My patient, Frank, came to the clinic a few weeks ago to show me where his foot hurts.

Frank is a firefighter and a runner, 45 years old. He told me he’s been training for a 5K race in Austin that will take place next month.

I asked him where he ran every day, and he described a park nearby with a running track that slopes towards the center of a playing field.

Over the past few weeks, he said, he’d been going there every day and running for an hour or more.

He showed me his running shoes, which are worn and don’t offer much support. He doesn’t always have time to follow a good diet, he confided, and he had been diagnosed with osteoporosis (loss of bone density) a while back.

After a physical exam and studying the results of a CT scan, we arrived at a conclusion.

He seemed surprised when I said the pain could be caused by a stress fracture. « But, Doctor, I’m not doing anything differently, » He protested. « I just increased my workout to prepare for this 5K. »

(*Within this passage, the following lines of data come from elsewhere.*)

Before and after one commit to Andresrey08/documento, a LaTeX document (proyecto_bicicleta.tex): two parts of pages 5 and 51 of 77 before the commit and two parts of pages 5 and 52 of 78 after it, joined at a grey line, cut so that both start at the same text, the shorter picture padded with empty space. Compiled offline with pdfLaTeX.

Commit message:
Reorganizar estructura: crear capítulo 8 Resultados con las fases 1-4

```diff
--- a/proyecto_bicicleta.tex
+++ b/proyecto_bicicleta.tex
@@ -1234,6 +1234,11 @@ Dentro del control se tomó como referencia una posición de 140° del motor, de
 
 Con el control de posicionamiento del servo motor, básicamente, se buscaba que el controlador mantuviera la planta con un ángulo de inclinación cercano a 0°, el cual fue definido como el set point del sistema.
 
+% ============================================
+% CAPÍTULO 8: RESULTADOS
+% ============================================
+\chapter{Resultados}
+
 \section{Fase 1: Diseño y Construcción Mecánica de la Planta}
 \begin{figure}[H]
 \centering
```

While he wasn’t doing anything unusual, the combination of poor foot support, repetitive pounding and poor nutrition had conspired to produce a hairline crack in the second metatarsal bone in his right foot.


It’s not just runners who suffer stress fractures. Patients with rheumatoid arthritis; those who spend long hours on their feet; and people with metabolic bone disease or neuropathy are also vulnerable to this condition. Diabetics may not be aware they have stress fractures if the nerves in their feet are damaged.

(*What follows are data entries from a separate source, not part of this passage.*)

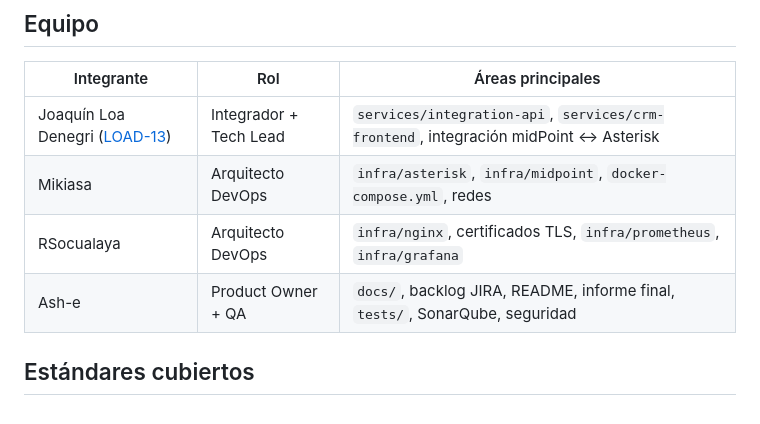
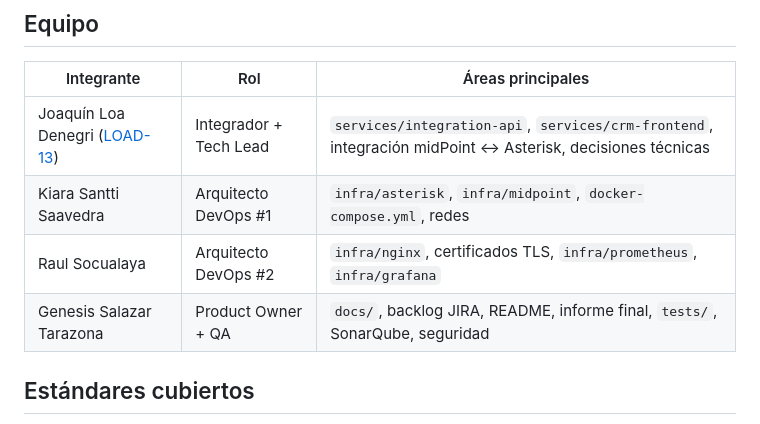
Before and after one commit to LOAD-13/Integracion-Infra-UCGI, a Markdown page: README.md, the part around the change. GitHub-like rendering.

Commit message:
docs(team+plan): equipo real (Kiara/Raul/Genesis) y pivote arquitectónico a MikoPBX [IUDCYGI-169]

```diff
--- a/README.md
+++ b/README.md
@@ -97,10 +97,10 @@ Toda referencia a un issue va con su clave JIRA `[IUDCYGI-NN]`.
 
 | Integrante | Rol | Áreas principales |
 |------------|-----|-------------------|
-| Joaquín Loa Denegri ([LOAD-13](https://github.com/LOAD-13)) | Integrador + Tech Lead | `services/integration-api`, `services/crm-frontend`, integración midPoint ↔ Asterisk |
-| Mikiasa | Arquitecto DevOps | `infra/asterisk`, `infra/midpoint`, `docker-compose.yml`, redes |
-| RSocualaya | Arquitecto DevOps | `infra/nginx`, certificados TLS, `infra/prometheus`, `infra/grafana` |
-| Ash-e | Product Owner + QA | `docs/`, backlog JIRA, README, informe final, `tests/`, SonarQube, seguridad |
+| Joaquín Loa Denegri ([LOAD-13](https://github.com/LOAD-13)) | Integrador + Tech Lead | `services/integration-api`, `services/crm-frontend`, integración midPoint ↔ Asterisk, decisiones técnicas |
+| Kiara Santti Saavedra | Arquitecto DevOps #1 | `infra/asterisk`, `infra/midpoint`, `docker-compose.yml`, redes |
+| Raul Socualaya | Arquitecto DevOps #2 | `infra/nginx`, certificados TLS, `infra/prometheus`, `infra/grafana` |
+| Genesis Salazar Tarazona | Product Owner + QA | `docs/`, backlog JIRA, README, informe final, `tests/`, SonarQube, seguridad |
 
 ## Estándares cubiertos
 
```
Also changed, not shown: docs/PLAN.md (+11 -14 lines).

There are 26 bones in your feet, and most of the time they do their job without complaint. The five long bones in the mid-foot area, called metatarsals, are most prone to hairline fractures. These are bones that connect the ankle to the toes.

What happens is that tiny cracks, so fine they may not show up on x-rays, can start to affect these bones. The patient begins to notice pain and swelling, and the foot may feel tender when he touches a certain spot. The more he tries to continue the activity that’s causing the problem, the worse it gets.

The first mention of stress fracture in the medical literature is from thousands of years ago, when Aristotle described the condition. Nowadays, we perform a physical exam, asking the patient about his medical history and lifestyle. An MRI, CT scan or bone scan are used to confirm the diagnosis.

Stress fractures are more frequently seen in females than in males. About half of all stress fractures are diagnosed in athletes. The medical recommendation is often just what the patient does not want to hear: Change your routine for a while to let the injury heal. In other words, drop out of the game.

We may also prescribe crutches or a special boot to protect the foot until the bone can heal, and medication to relieve pain and swelling.


Unfortunately, most people don’t realize they have a stress fracture until it’s too late. The onset of pain is gradual. It increases when the patient is engaged in whatever activity has caused it, and it is relieved by rest.

One way to protect yourself again this type of injury is to avoid working out when you are tired. Fatigued muscles tend to transfer more load to the bones.

Another protective measure is good footwear. It doesn’t pay to squeeze the last mile out of your running shoes. Buy shoes with ample cushioning and support.

If osteoporosis is a factor, it can be treated by adding calcium and vitamin D to the diet. One study showed that female soldiers had fewer stress fractures after they started taking nutritional supplements.

But the major cure is stress relief— in other words, relieve yourself of the activity that is causing the stress fracture. Although it’s not always welcome, this may be the best advice we can give.